Sometimes you just want to save a dictionary, a list, a string, or anything into a file so you can use it later. This can be easily achieved with the module Pickle.

Warning: The pickle module is not secure against erroneous or maliciously constructed data. Never unpickle data received from an untrusted or unauthenticated source. Pickle Documentation

What is Pickle

Pickle is a module in Python that can be implemented to serialize or de-serialize a Python object, meaning that it can be used to save an object into a file; Just have in mind that this is not the same as saving a configuration file, there are other data structures that we can use to achieve that task such as JSON, CSV, YAML/TOML, etc.

How to save an dictionary with Pickle

Saving an object with Pickle is really easy, all you need to do is to save the object into a file providing the object and the filename, here’s a quick snippet:

import pickle

dictionary = {'string_1': 1, 'string_2': 2.2, 'string_3': True}

# Pickling (serializing) a dictionary into a file
with open('saved_object.pickle', 'wb') as filename:
    pickle.dump(dictionary, filename)

And there you go! You have saved the contents of an object into a file. Just remember to always save the file as binary providing the arguments w (writing) and b (binary)

Loading a dictionary

If you have used JSON before then you can find the syntax to be very familiar. We can load a previously pickled object using the .load() method and providing a filename:

import pickle

# Unpickling (de-serializing) a dictionary
with open('saved_object.pickle', 'rb') as filename:
    dictionary = pickle.load(filename)


# >>> {'string_1': 1, 'string_2': 2.2, 'string_3': True}

As you can see, our dictionary object was loaded correctly. To double-check this, here’s a script that compares if the contents of a dictionary and a saved pickle are the same:

import pickle

dictionary_a = {'string_1': 1, 'string_2': 2.2, 'string_3': True}

# Pickling (serializing) dictionary A into a file
with open('saved_object.pickle', 'wb') as filename:
    pickle.dump(dictionary_a, filename)

# Unpickling (de-serializing) dictionary A into B
with open('saved_object.pickle', 'rb') as filename:
    dictionary_b = pickle.load(filename)

# Dictionaries A and B remaing the same
print(f'Is dictionary_a == dictionary_b?: {dictionary_a == dictionary_b}')

# >>> Is dictionary_a == dictionary_b?: True

# Dictionaries have the same content
print(f'Dictionary A: {dictionary_a}')
print(f'Dictionary B: {dictionary_b}')

# >>> Dictionary A: {'string_1': 1, 'string_2': 2.2, 'string_3': True}
# >>> Dictionary B: {'string_1': 1, 'string_2': 2.2, 'string_3': True}
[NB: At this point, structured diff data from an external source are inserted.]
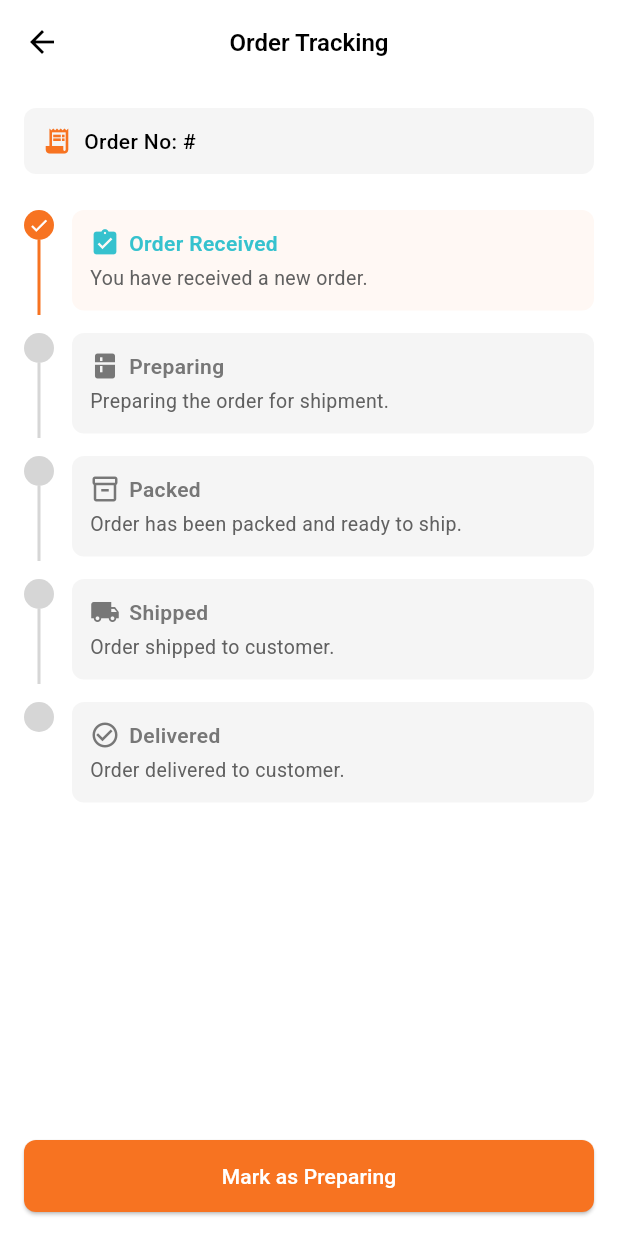
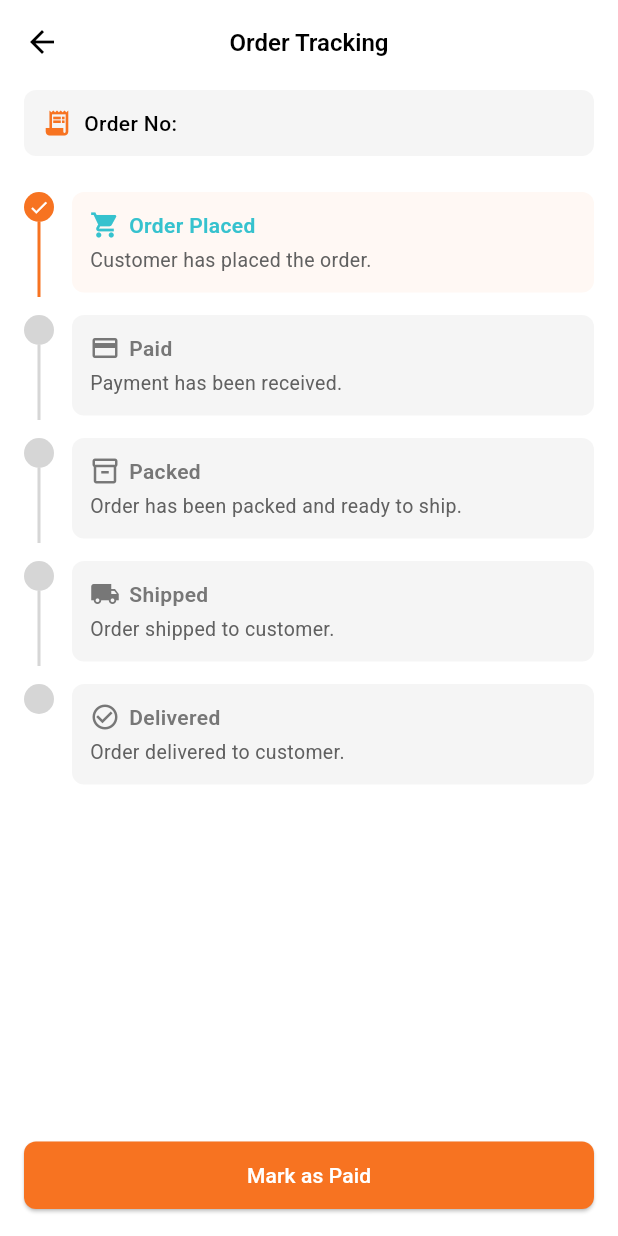
Before and after one commit to susan040/easy_world_vendor, a Flutter app: the SellerOrderTrackingScreen screen opened directly with empty values, on a phone screen of 412 x 824 dp. Run offline on Flutter 3.47's test engine with Material 3 defaults, Android fonts, the phone set to English and light mode, and no system bars; our stand-ins replace cached_network_image, dotted_border, file_picker, firebase_core, firebase_messaging, fl_chart and 11 more; missing offline and left inert: flutter_pdfview, simple_fontellico_progress_dialog; accounts and stored records are empty; network calls fail; project files that could hold a hidden picture were left out.

Commit message:
update order and edit profile API

```diff
--- a/lib/views/dashboard/order_tracking_screen.dart
+++ b/lib/views/dashboard/order_tracking_screen.dart
@@ -1,3 +1,4 @@
+import 'package:easy_world_vendor/controller/dashboard/order_screen_controller.dart';
 import 'package:easy_world_vendor/utils/colors.dart';
 import 'package:easy_world_vendor/utils/custom_text_style.dart';
 import 'package:flutter/material.dart';
@@ -6,18 +7,20 @@ import 'package:get/get.dart';
 class SellerOrderTrackingScreen extends StatelessWidget {
   final String orderNo;
   final String currentStatus;
+  final int orderId;
 
   const SellerOrderTrackingScreen({
     super.key,
     required this.orderNo,
     required this.currentStatus,
+    required this.orderId,
   });
 
   @override
   Widget build(BuildContext context) {
     final isDark = Theme.of(context).brightness == Brightness.dark;
     final controller = Get.put(
-      SellerOrderTrackingController(orderNo, currentStatus),
+      SellerOrderTrackingController(orderNo, currentStatus, orderId),
     );
 
     return Scaffold(
@@ -43,11 +46,15 @@ class SellerOrderTrackingScreen extends StatelessWidget {
       ),
       body: SafeArea(
         child: Padding(
-          padding: const EdgeInsets.all(16),
+          padding: const EdgeInsets.only(
+            right: 16,
+            left: 16,
+            top: 4,
+            bottom: 18,
+          ),
           child: Column(
             crossAxisAlignment: CrossAxisAlignment.start,
             children: [
-              // Order number section
               Container(
                 padding: const EdgeInsets.all(12),
                 decoration: BoxDecoration(
@@ -66,7 +73,7 @@ class SellerOrderTrackingScreen extends StatelessWidget {
                     ),
                     const SizedBox(width: 8),
                     Text(
-                      "Order No: #$orderNo",
+                      "Order No: $orderNo",
                       style: CustomTextStyles.f14W500(
                         color:
                             isDark
@@ -209,10 +216,10 @@ class SellerOrderTrackingScreen extends StatelessWidget {
                 return currentIndex < controller.steps.length - 1
                     ? SizedBox(
                       width: double.infinity,
+                      height: 45,
                       child: ElevatedButton(
                         style: ElevatedButton.styleFrom(
                           backgroundColor: AppColors.primaryColor,
-                          padding: const EdgeInsets.symmetric(vertical: 14),
                           shape: RoundedRectangleBorder(
                             borderRadius: BorderRadius.circular(8),
                           ),
@@ -220,7 +227,9 @@ class SellerOrderTrackingScreen extends StatelessWidget {
                         onPressed: controller.updateStatus,
                         child: Text(
                           'Mark as ${controller.steps[currentIndex + 1].title}',
-                          style: const TextStyle(color: Colors.white),
+                          style: CustomTextStyles.f14W500(
+                            color: AppColors.extraWhite,
+                          ),
                         ),
                       ),
                     )
@@ -234,51 +243,50 @@ class SellerOrderTrackingScreen extends StatelessWidget {
   }
 }
 
-// Controller remains same as yours but UI-only (no API)
 class SellerOrderTrackingController extends GetxController {
   final String orderNo;
+  final int orderId;
   final RxInt currentIndex = 0.obs;
-  late final List<_TrackingStep> steps;
+  final List<_TrackingStep> steps = [];
+  final OrderScreenController orderController =
+      Get.find<OrderScreenController>();
 
-  SellerOrderTrackingController(this.orderNo, String initialStatus) {
+  SellerOrderTrackingController(
+    this.orderNo,
+    String initialStatus,
+    this.orderId,
+  ) {
     Color getStatusColor(String status) {
       switch (status.toLowerCase()) {
-        case 'pending':
-          return AppColors.yellow;
+        case 'order placed':
+          return AppColors.skyBlue;
         case 'paid':
-          return AppColors.skyBlue;
+          return AppColors.lightGreen;
         case 'packed':
           return AppColors.lightblue;
-        case 'in transit':
-        case 'shipped': // adding shipped as it matches your step title
+        case 'shipped':
           return AppColors.darkblue;
         case 'delivered':
           return AppColors.accepted;
         case 'cancelled':
           return AppColors.redColor;
-        case 'paypal':
-          return AppColors.lightGreen;
-        case 'order received': // added to handle your first step
-          return AppColors.skyBlue; // you can customize this
-        case 'preparing': // for preparing step color
-          return AppColors.yellow;
         default:
           return AppColors.secondaryTextColor;
       }
     }
 
-    steps = [
+    steps.addAll([
       _TrackingStep(
-        title: 'Order Received',
-        description: 'You have received a new order.',
-        icon: Icons.assignment_turned_in,
-        color: getStatusColor('order received'),
+        title: 'Order Placed',
+        description: 'Customer has placed the order.',
+        icon: Icons.shopping_cart,
+        color: getStatusColor('order placed'),
       ),
       _TrackingStep(
-        title: 'Preparing',
-        description: 'Preparing the order for shipment.',
-        icon: Icons.kitchen,
-        color: getStatusColor('preparing'),
+        title: 'Paid',
+        description: 'Payment has been received.',
+        icon: Icons.payment,
+        color: getStatusColor('paid'),
       ),
       _TrackingStep(
         title: 'Packed',
@@ -298,7 +306,7 @@ class SellerOrderTrackingController extends GetxController {
         icon: Icons.check_circle_outline,
         color: getStatusColor('delivered'),
       ),
-    ];
+    ]);
 
     int index = steps.indexWhere(
       (step) => step.title.toLowerCase() == initialStatus.toLowerCase(),
@@ -309,6 +317,10 @@ class SellerOrderTrackingController extends GetxController {
   void updateStatus() {
     if (currentIndex.value < steps.length - 1) {
       currentIndex.value++;
+      orderController.changeStatus(
+        orderId.toString(),
+        steps[currentIndex.value].title.toLowerCase(),
+      );
     }
   }
 }
```
Also changed, not shown: lib/controller/dashboard/order_screen_controller.dart (+50 -0 lines), lib/repo/edit_profile_repo.dart (+5 -2 lines), lib/views/dashboard/orders_history_details_screen.dart (+73 -106 lines), lib/widgets/customer_messages_widget.dart (+9 -3 lines), lib/widgets/order_history_details_widget.dart (+33 -14 lines), lib/widgets/order_payment_details_widget.dart (+23 -60 lines), lib/widgets/order_screen_widget.dart (+3 -42 lines).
What kind of data can be Pickled?

According to the official documentation, this is the list of object types that can be pickle/unpickled:

  • None, True, and False
  • integers, floating point numbers, complex numbers
  • strings, bytes, bytearrays
  • tuples, lists, sets, and dictionaries containing only picklable objects
  • functions defined at the top level of a module (using def, not lambda)
  • built-in functions defined at the top level of a module
  • classes that are defined at the top level of a module instances of such classes whose dict or the result of calling getstate() is picklable (see section Pickling Class Instances for * details).

This is a very interesting approach if you need to save an object into a file. Just beware that there’s a lot of data structures out there than can help you to save a configuration file. But if you need to save an object, then this seems the right choice!

Further Reading